A child has a right to know about their brothers and sisters, but
all too often children who have been adopted are not informed about
the birth of a sibling.
Recently a child was born into a family where all the older
siblings had been adopted by other families. The baby was placed
with an agency that did not inform the adoptive families of the
birth. However, an adoptive mother of one of the siblings found
out. She told the adoptive mother of another sibling who phoned the
other families. They received snippets of information but hadn’t a
clue what to tell their children about their new baby sibling.
Months later, and still not a word from the agency. It then rang
only some of the families to say that a permanent placement was

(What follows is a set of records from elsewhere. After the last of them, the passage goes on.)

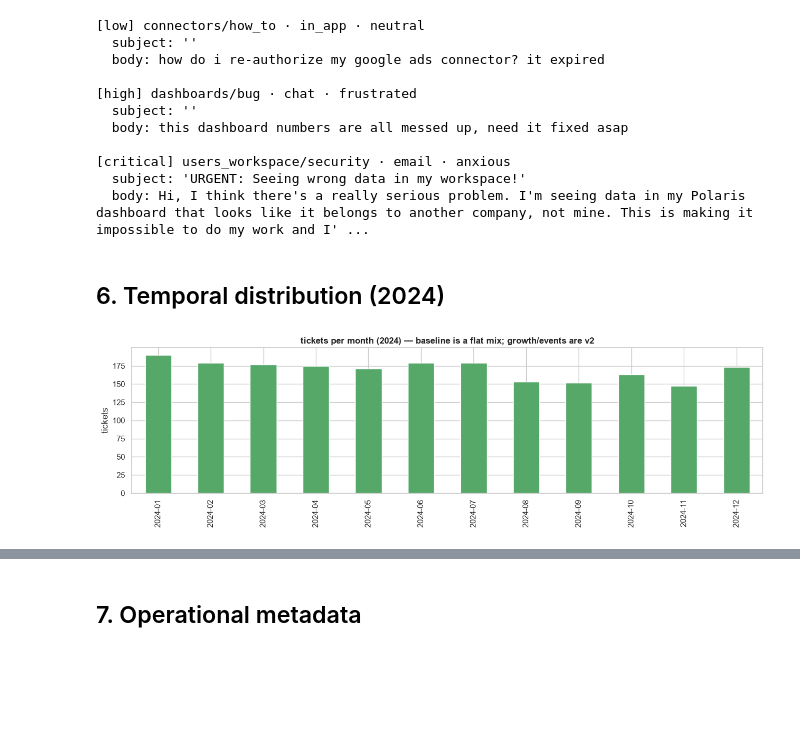
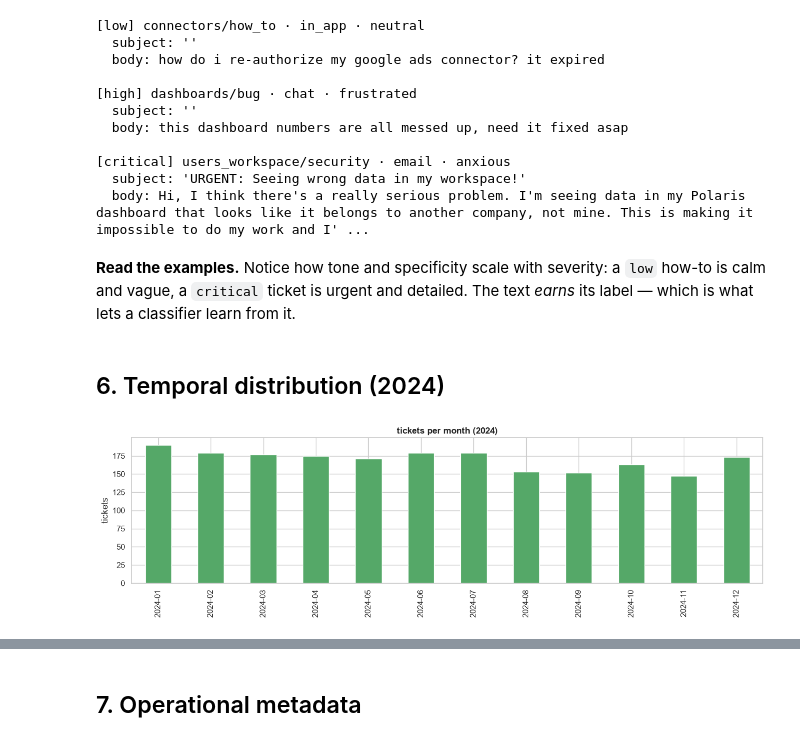
Before and after one commit to VladislavMarinovich/saas-support-rag-triage, a Jupyter notebook: notebooks/eda_synthetic.ipynb, the cells around one changed output, grey strips where cells are left out. Drawn from its saved outputs; the diff is of its cells as text; code cells hidden in the pictures; blank space fills up the shorter version.

Commit message:
docs(eda): add interpretive narration (what it shows + why it matters) after each chart

```diff
--- a/notebooks/eda_synthetic.ipynb
+++ b/notebooks/eda_synthetic.ipynb
@@ -165,14 +195,15 @@ for prio in ['low', 'high', 'critical']:
 [critical] users_workspace/security · email · anxious
   subject: 'URGENT: Seeing wrong data in my workspace!'
   body: Hi, I think there's a really serious problem. I'm seeing data in my Polaris dashboard that looks like it belongs to another company, not mine. This is making it impossible to do my work and I' ...
+# %% [markdown]
+**Read the examples.** Notice how tone and specificity scale with severity: a `low` how-to is calm and vague, a `critical` ticket is urgent and detailed. The text *earns* its label — which is what lets a classifier learn from it.
 # %% [markdown]
 ## 6. Temporal distribution (2024)
 # %%
 df['month'] = pd.to_datetime(df['created_at']).dt.to_period('M').astype(str)
 plt.figure(figsize=(13, 4))
 df['month'].value_counts().sort_index().plot(kind='bar', color='#55A868')
-plt.title('tickets per month (2024) — baseline is a flat mix; growth/events are v2',
-          fontweight='bold')
+plt.title('tickets per month (2024)', fontweight='bold')
 plt.ylabel('tickets'); plt.xlabel(''); plt.tight_layout(); plt.show()
 # %% [output]
-[figure, old version]
+[figure, new version]
```
Also changed, not shown: parts of 14 cells of this notebook.
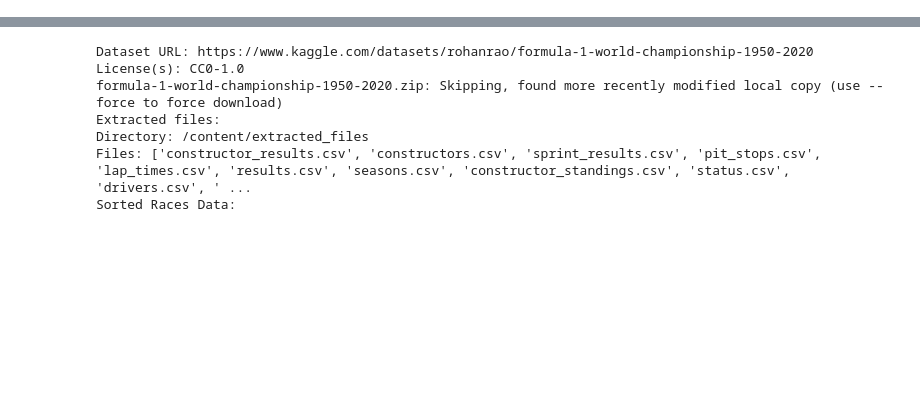
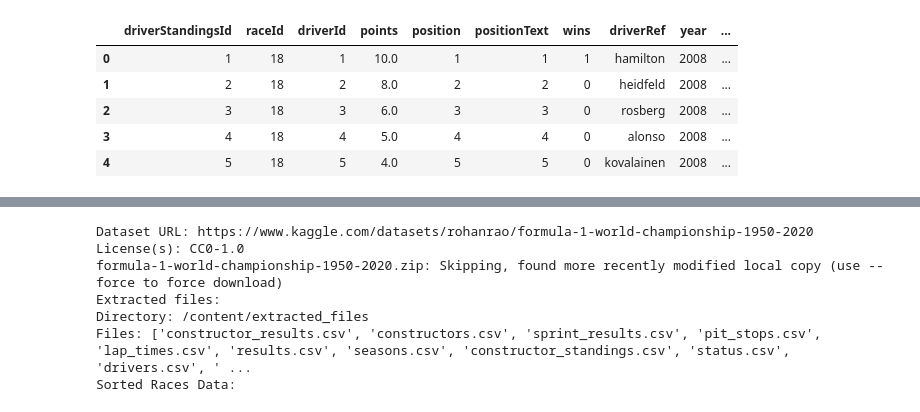
Before and after one commit to HeedfulMoss/ML-F1-Prediction-Project, a Jupyter notebook: processing/Data_processing.ipynb, the cells around one changed output, grey strips where cells are left out. Cells and saved outputs as stored; diff of their text form; code cells hidden in the pictures; blank space fills up the shorter version.

```diff
--- a/processing/Data_processing.ipynb
+++ b/processing/Data_processing.ipynb
@@ -0,0 +16,19 @@
+# %%
+races_df = pd.read_csv(url_races)
+circuits_df = pd.read_csv(url_circuits)
+drivers_df = pd.read_csv(url_drivers)
+results_df = pd.read_csv(url_results)
+constructors_df = pd.read_csv(url_constructors)
+status_df = pd.read_csv(url_status)
+driver_standings_df = pd.read_csv(url_driver_standings)
+constructor_standings_df = pd.read_csv(url_constructor_standings)
+qualifying_df = pd.read_csv(url_qualifying)
+# %%
+# prompt: Using dataframe races_df: keep only columns raceId, year, round, circuitId, name, date, time, and url. Then merge races_df with circuits_df based on circuitId, from circuitId we want the columns lat, lng, country, and  circuitRef.
+
+# Keep only specified columns in races_df
+races_df = races_df[['raceId', 'year', 'round', 'circuitId', 'name', 'date', 'time', 'url']]
+
+# Merge races_df with circuits_df based on circuitId
+# Select specific columns from circuits_df for the merge
+races_df = pd.merge(races_df, circuits_df[['circuitId', 'lat', 'lng', 'country', 'circuitRef']], on='circuitId', how='left')
@@ -0,0 +95,13 @@
+# %%
+driver_standings_df = pd.merge(driver_standings_df , drivers_df[['driverId','driverRef']], on='driverId', how='left')
+# %%
+driver_standings_df = pd.merge(driver_standings_df, races_df[['raceId','year','round']], on='raceId', how='left')
+# %%
+driver_standings_df.head()
+# %% [output]
+|  | driverStandingsId | raceId | driverId | points | position | positionText | wins | driverRef | year | ... |
+| 0 | 1 | 18 | 1 | 10.0 | 1 | 1 | 1 | hamilton | 2008 | ... |
+| 1 | 2 | 18 | 2 | 8.0 | 2 | 2 | 0 | heidfeld | 2008 | ... |
+| 2 | 3 | 18 | 3 | 6.0 | 3 | 3 | 0 | rosberg | 2008 | ... |
+| 3 | 4 | 18 | 4 | 5.0 | 4 | 4 | 0 | alonso | 2008 | ... |
+| 4 | 5 | 18 | 5 | 4.0 | 5 | 5 | 0 | kovalainen | 2008 | ... |
```
Also changed, not shown: parts of 34 cells of this notebook.
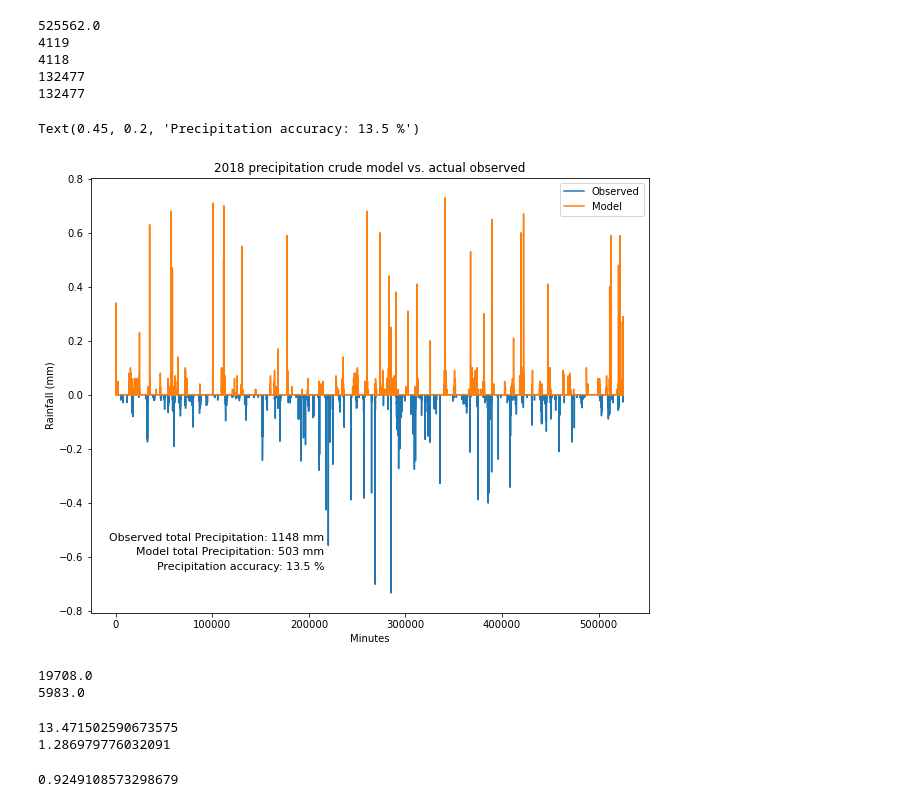
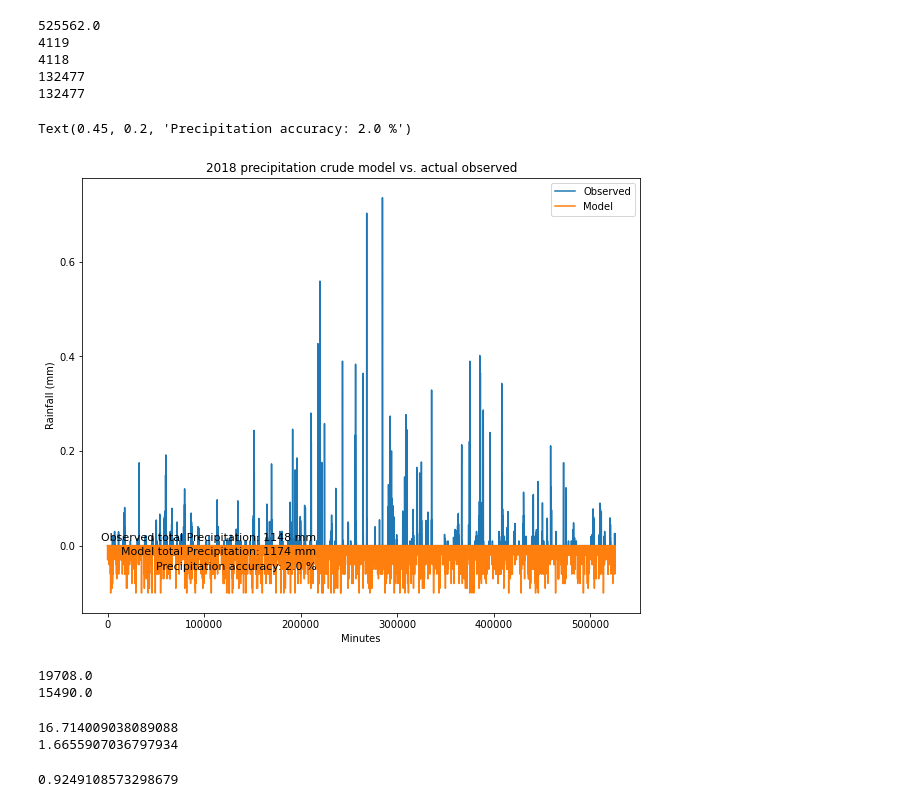
Before and after one commit to zhangt3-e/senior_thesis, a Jupyter notebook: Code/Simulation.ipynb, the cells around one changed output. Cells and saved outputs as stored; diff of their text form; code cells hidden in the pictures.

Commit message:
Redoing the first model and adding more

```diff
--- a/Code/Simulation.ipynb
+++ b/Code/Simulation.ipynb
@@ -31,7 +31,7 @@ def calc(precip_data, what_bin):
 # Exponentials get from durations
 def exponential(in_put, exclude, length):
     first_bin = np.zeros(length)
-    for i in range(length):
+    for i in range(length-1):
         first_bin[i] = np.percentile(in_put, i*(100/(length-1)))
     second_bin = np.unique(first_bin)
     stop1 = np.array([exclude])
@@ -41,8 +41,8 @@ def exponential(in_put, exclude, length):
 # %%
 # Exponentials get from intensity
 def exponential_int(in_put, exclude):
-    first_bin = np.zeros(51)
-    for i in range(0, 51):
+    first_bin = np.zeros(50)
+    for i in range(0, 50):
         first_bin[i] = np.round(np.percentile(in_put, i*2),2)
     second_bin = np.unique(first_bin)
     stop1 = np.array([exclude])
@@ -235,6 +235,9 @@ print(len(compare_data))
 132477
 # %%
 new_summer18 = boxing(int(Su_min18),Su_precip18,Su_nonprecip18, Su_inten18 )
+# %%
+Su_precip18M, Su_nonprecip18M, Su_preciptotal18M, Su_totalprep18M = histplot.preciphist(sample_output, len(sample_output), 5000, 1, 1)
+Sum_accuracy = mod_acc1(sample_output, new_summer18, int(sum(Su_precip18M)))
 # %%
 plt.figure(figsize = (10, 8))
 plt.plot(-sample_output)
@@ -250,0 +255,15 @@ Text(0.45, 0.825, 'Model total Precipitation: 141 mm')
+# %%
+Sum_average_precip = 0
+Sum_avg_precip_accur = 0
+
+for i in range(100):
+    sample_output, compare_data = model_1(Summer18, 5000, 1)
+    Sum_average_precip = Sum_average_precip + sum(sample_output)
+    Su_precip18M, Su_nonprecip18M, Su_preciptotal18M, Su_totalprep18M = histplot.preciphist(sample_output, len(sample_output), 5000, 1, 1)
+    pre_accuracy = mod_acc1(sample_output, new_summer18, int(sum(Su_precip18M)))
+    Sum_avg_precip_accur = Sum_avg_precip_accur + pre_accuracy
+Sum_average_precip = Sum_average_precip/100
+Sum_avg_precip_accur = Sum_avg_precip_accur/100
+
+print(Sum_average_precip)
+print(Sum_avg_precip_accur)
@@ -299,18 +325,18 @@ while(int(hold)-1 > minute):
     np_index +=1
 # %%
 plt.figure(figsize = (10,8))
-plt.plot(-new2018)
-plt.plot(sample_2018)
+plt.plot(new2018)
+plt.plot(-sample_2018)
 plt.title('2018 precipitation crude model vs. actual observed')
 plt.xlabel('Minutes')
 plt.ylabel('Rainfall (mm)')
 plt.legend(['Observed', 'Model'], loc = 'upper right')
 plt.figtext(0.45, 0.25, 'Observed total Precipitation: ' + str(round(np.nansum(new2018))) + ' mm', fontsize = 11, ha = 'right')
 plt.figtext(0.45, 0.225, 'Model total Precipitation: ' + str(round(np.nansum(sample_2018))) + ' mm', fontsize = 11, ha = 'right')
 plt.figtext(0.45, 0.2, 'Precipitation accuracy: ' + str(round(pre_accuracy,1)) + ' %', fontsize = 11, ha = 'right')
 # %% [output]
-Text(0.45, 0.2, 'Precipitation accuracy: 13.5 %')
+Text(0.45, 0.2, 'Precipitation accuracy: 2.0 %')
-[figure, old version]
+[figure, new version]
 # %%
 pre_min = sum(precip18)
 print(pre_min)
@@ -318,7 +344,7 @@ pre_model = sum(mod_precip18)
 print(pre_model)
 # %% [output]
 19708.0
-5983.0
+15490.0
 # %%
 model_accuracy = 0
 for i in range(len(new2018)):
@@ -335,8 +361,8 @@ print(mod_acc1(sample_2018, new2018, pre_model))
 print(mod_acc2(sample_2018, new2018, pre_model))
 pre_accuracy = mod_acc1(sample_2018, new2018, pre_model)
 # %% [output]
-13.471502590673575
-1.286979776032091
+16.714009038089088
+1.6655907036797934
 # %%
 print(model_accuracy)
 # %% [output]
```
Also changed, not shown: parts of 3 cells of this notebook, 4 other files.
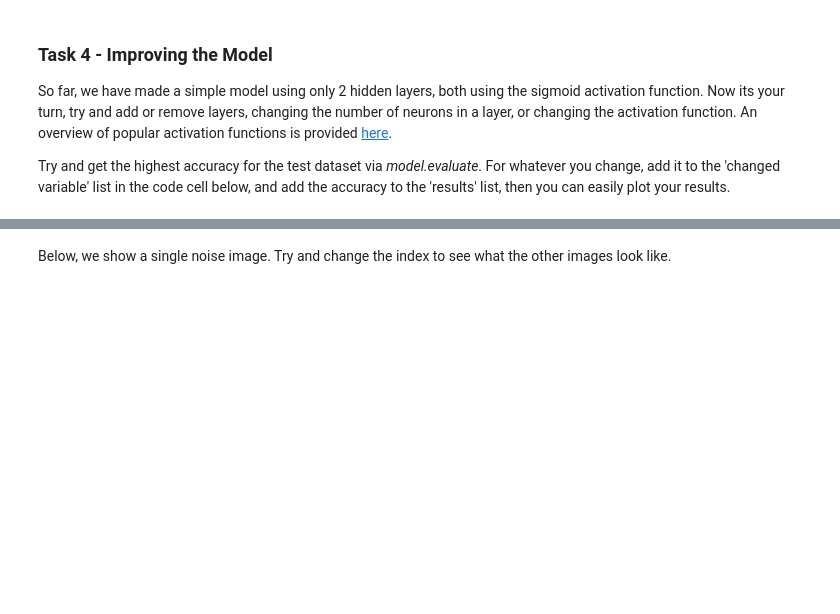
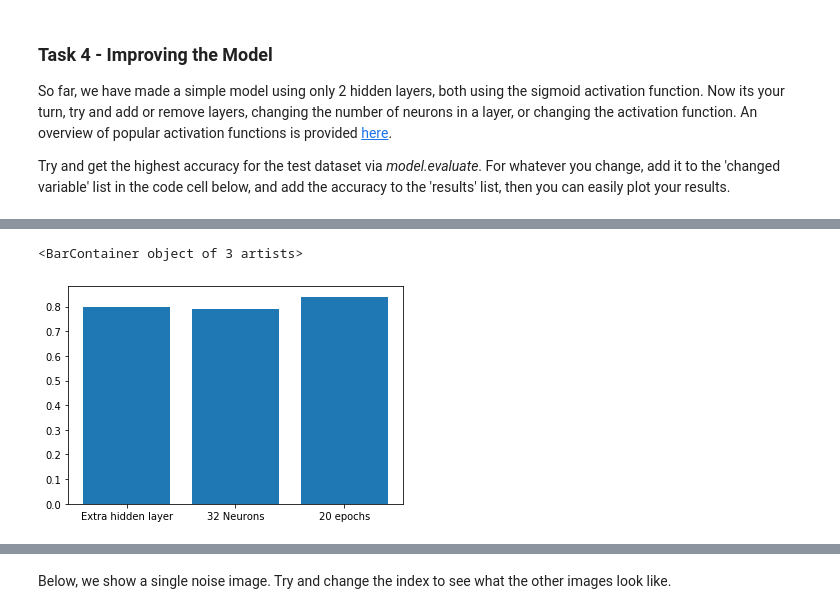
Before and after one commit to nikitapond/in2HEP, a Jupyter notebook: notebooks/MNIST.ipynb, the cells around one changed output, grey strips where cells are left out. Cells and saved outputs as stored; diff of their text form; code cells hidden in the pictures; blank space fills up the shorter version.

```diff
--- a/notebooks/MNIST.ipynb
+++ b/notebooks/MNIST.ipynb
@@ -263,7 +327,12 @@ model.evaluate(X_test, Y_test, verbose=2)
 # %%
 # Write your results!
-changed_variable = []
-results = []
+# Some example changes
+changed_variable = ['Extra hidden layer', '32 Neurons', '20 epochs']
+# The accuracy after the change
+results = [0.8, 0.79, 0.84]
 
-plt.plot(changed_variable, results)
+plt.bar(changed_variable, results)
 # Add a title, and axis label!
+# %% [output]
+<BarContainer object of 3 artists>
+[figure, added]
```
Also changed, not shown: parts of 38 cells of this notebook.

needed for the baby. Welcome to 21st century adoption!
As a social worker and the adoptive mother of a child with older
siblings placed with other families, it is a rewarding, if not
chaotic, experience to get all the children together. Was it
naivety, inexperience, optimism, or faith in the system that led me
to assume that social services and adoption agencies routinely
notify adoptive parents of the birth of their child’s sibling? I
don’t know – but I was wrong.
Adopters tell me of great inconsistencies between agencies.
Families will be contacted within a week of the birth or within a
few months, not at all, or only when a permanent placement for the
new baby is needed. Some families are offered contact sessions with
the new baby; others are not.
Not all adoptive parents want contact with the agency
post-adoption, but this isn’t about their needs. This is about the
right of their child to have information about and, if at all
possible, contact with their younger brothers and sisters.
Any agency working with children needs to ask itself some hard
questions. In your service, are there already guidelines for this
or is there a lack of procedures? Is there a lack of agreement over
who should contact the families or a failure to recognise the issue
If you are unsure about what happens in your agency, or you
recognise some of the matters raised here, ask questions in your
work place or agency, and put the issue on the agenda. Siblings
have the right to know about each other and to grow up knowing each
other, if possible.
Edwina Langley is lead practitioner at Birmingham Education